Wednesday, February 24, 2010

I keep telling you that Band Names are important....

16 year-old Blonde Twin sisters Jennifer & Jessica Farr were supposed to be the next big Pop sensation; great singers w/ that BAREST hint of naughty twincest appeal that would never be acknowledged, wink wink. Unfortunately, their handlers could not have picked a worse group name: "Wet Juicy Farr Twins."  

I'll wait....

Thursday, February 18, 2010

Bill Simmons on Big Guys

Bill Simmons (a.k.a. "The Sports Guy) is my favorite Sports Columnist. He writes for's Page 2 on what's called Sports Guy's World.  I was reading his annual column of most valuable contracts in the NBA when I came across this gem: 

"If you ever played basketball, you know there's one rule with big guys: Make sure they touch the ball enough. If they don't get enough touches, they get cranky. They stop running the floor. They stop setting good picks. They stop crashing the boards. Big guys are like women -- they need affection, they need to be stroked every so often, and if you ignore them, they start to resent you."

Now that's some genius insight.  And, just for the heck of it (since I Twittered and Facebooked it) - here is a quote from another part of the column. Bill was talking about All-Star Weekend (last Friday-Sunday in Dallas). Rather than try to set-up the quote properly, I'm just going to reprint the entire story. I hope that's legal. 

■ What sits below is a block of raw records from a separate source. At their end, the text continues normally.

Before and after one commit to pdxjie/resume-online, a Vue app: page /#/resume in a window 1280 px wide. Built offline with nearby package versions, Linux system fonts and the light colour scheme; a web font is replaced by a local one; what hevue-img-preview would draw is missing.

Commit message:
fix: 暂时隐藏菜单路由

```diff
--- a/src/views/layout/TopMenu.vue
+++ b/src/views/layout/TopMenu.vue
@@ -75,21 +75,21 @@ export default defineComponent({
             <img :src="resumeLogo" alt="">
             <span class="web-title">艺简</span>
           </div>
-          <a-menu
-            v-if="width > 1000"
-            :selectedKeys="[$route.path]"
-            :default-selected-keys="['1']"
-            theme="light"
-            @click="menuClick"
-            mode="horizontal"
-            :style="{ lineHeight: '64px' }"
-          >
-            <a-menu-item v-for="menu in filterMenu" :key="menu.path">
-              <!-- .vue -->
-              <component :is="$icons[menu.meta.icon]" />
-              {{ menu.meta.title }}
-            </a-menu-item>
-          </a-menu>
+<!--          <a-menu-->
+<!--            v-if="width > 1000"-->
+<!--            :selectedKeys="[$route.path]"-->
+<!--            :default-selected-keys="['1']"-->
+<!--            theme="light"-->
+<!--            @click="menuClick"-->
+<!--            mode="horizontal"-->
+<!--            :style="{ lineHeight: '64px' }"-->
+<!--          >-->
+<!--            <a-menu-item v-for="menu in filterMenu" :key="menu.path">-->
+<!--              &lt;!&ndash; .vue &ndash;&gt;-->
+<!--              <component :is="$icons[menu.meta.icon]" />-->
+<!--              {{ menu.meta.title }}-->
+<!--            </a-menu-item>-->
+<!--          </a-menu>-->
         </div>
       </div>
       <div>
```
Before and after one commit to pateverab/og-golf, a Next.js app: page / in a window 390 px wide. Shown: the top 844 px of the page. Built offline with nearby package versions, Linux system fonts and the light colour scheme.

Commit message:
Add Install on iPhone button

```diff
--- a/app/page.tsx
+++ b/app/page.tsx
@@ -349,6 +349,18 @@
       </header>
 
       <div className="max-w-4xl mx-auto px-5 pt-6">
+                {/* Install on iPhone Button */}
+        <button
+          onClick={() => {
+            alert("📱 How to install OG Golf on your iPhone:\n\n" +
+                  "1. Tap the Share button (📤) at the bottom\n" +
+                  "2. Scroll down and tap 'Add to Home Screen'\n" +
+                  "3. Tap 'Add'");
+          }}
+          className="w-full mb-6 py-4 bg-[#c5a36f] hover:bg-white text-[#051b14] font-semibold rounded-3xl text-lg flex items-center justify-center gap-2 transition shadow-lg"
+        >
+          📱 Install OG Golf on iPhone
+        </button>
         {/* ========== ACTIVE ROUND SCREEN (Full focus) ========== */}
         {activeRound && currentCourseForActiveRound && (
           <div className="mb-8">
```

....So it's 2:45 in the morning on Friday night. All the Dallas bars and parties have either closed down or stopped letting people in. I'm standing on Main Street with a bunch of people, including Worldwide Wes, the renowned NBA power broker who's really a cross between Confucius, a benevolent uncle and The Wolf in "Pulp Fiction" to assorted NBA superstars and up-and-coming stars. Known as "Uncle Wes" to the players, he carries more weight within the league than basically anybody. Because he keeps such a low profile, I could never figure out why. Which is why I went out of my way to spend some time with him on Friday night.
Back to Main Street: We're standing with a young player who wants the night to keep going. The young player pushes to find another bar even though the odds are against it. Uncle Wes makes a face. He's squashing this right now.

"Nothing good can happen at this point," Wes explains simply. "You can't chase the night. When the night is over, the night is over. That's just the way it is. You just gotta wake up tomorrow and hope for a better day."

Uncle Wes had spoken. I am not exaggerating by saying it's a strangely profound moment. Within 15 seconds, our group splinters in three directions to look for cabs. I find one with my friend Connor. We climb in. We look at each other.

"I will never be able to properly explain that story to anyone," Connor said.

Agreed. You can't chase the night. It was like hearing a human fortune cookie. I went back to my hotel, took my contacts out, crawled into bed and hoped for a better day. These are the things that happen at NBA All-Star Weekend.

Tuesday, February 09, 2010

Homer and Marge

Marge: So… you want to go on tour with a traveling freak show.
Homer: I don't think I have a choice, Marge.
Marge: Of course you have a choice.
Homer: How do you figure?
Marge: You don't have to join a freak show just because the opportunity came along.
Homer: You know, Marge, in some ways, you and I are very different people.

This quote comes from the Homerpalooza Episode (recap on or an expanded section on the Simpsons Archive, with quotes, gags, jokes, and more)

Anyway, Homer accidentally takes a canon-ball in the gut and lives, prompting an offer that he join the "Pageant of the Transmundane" (which by the way would make a great Fantasy Football team name or a prog-rock group & album name) - leading to a jump-cut where Homer has obviously just told Marge.

There is no way to describe how funny this exchange is without hearing it. What makes the whole thing work is that Homer doesn't make any jokes or act crazy. He's calm, polite, thoughtful, as if he's considering the strange ideas of someone from a far-off land, so foreign to him, and not in any way applicable, but interesting nonetheless.  My entire family (especially my brother and I) use this quote regularly when someone says something so profoundly outside our experience. You should too!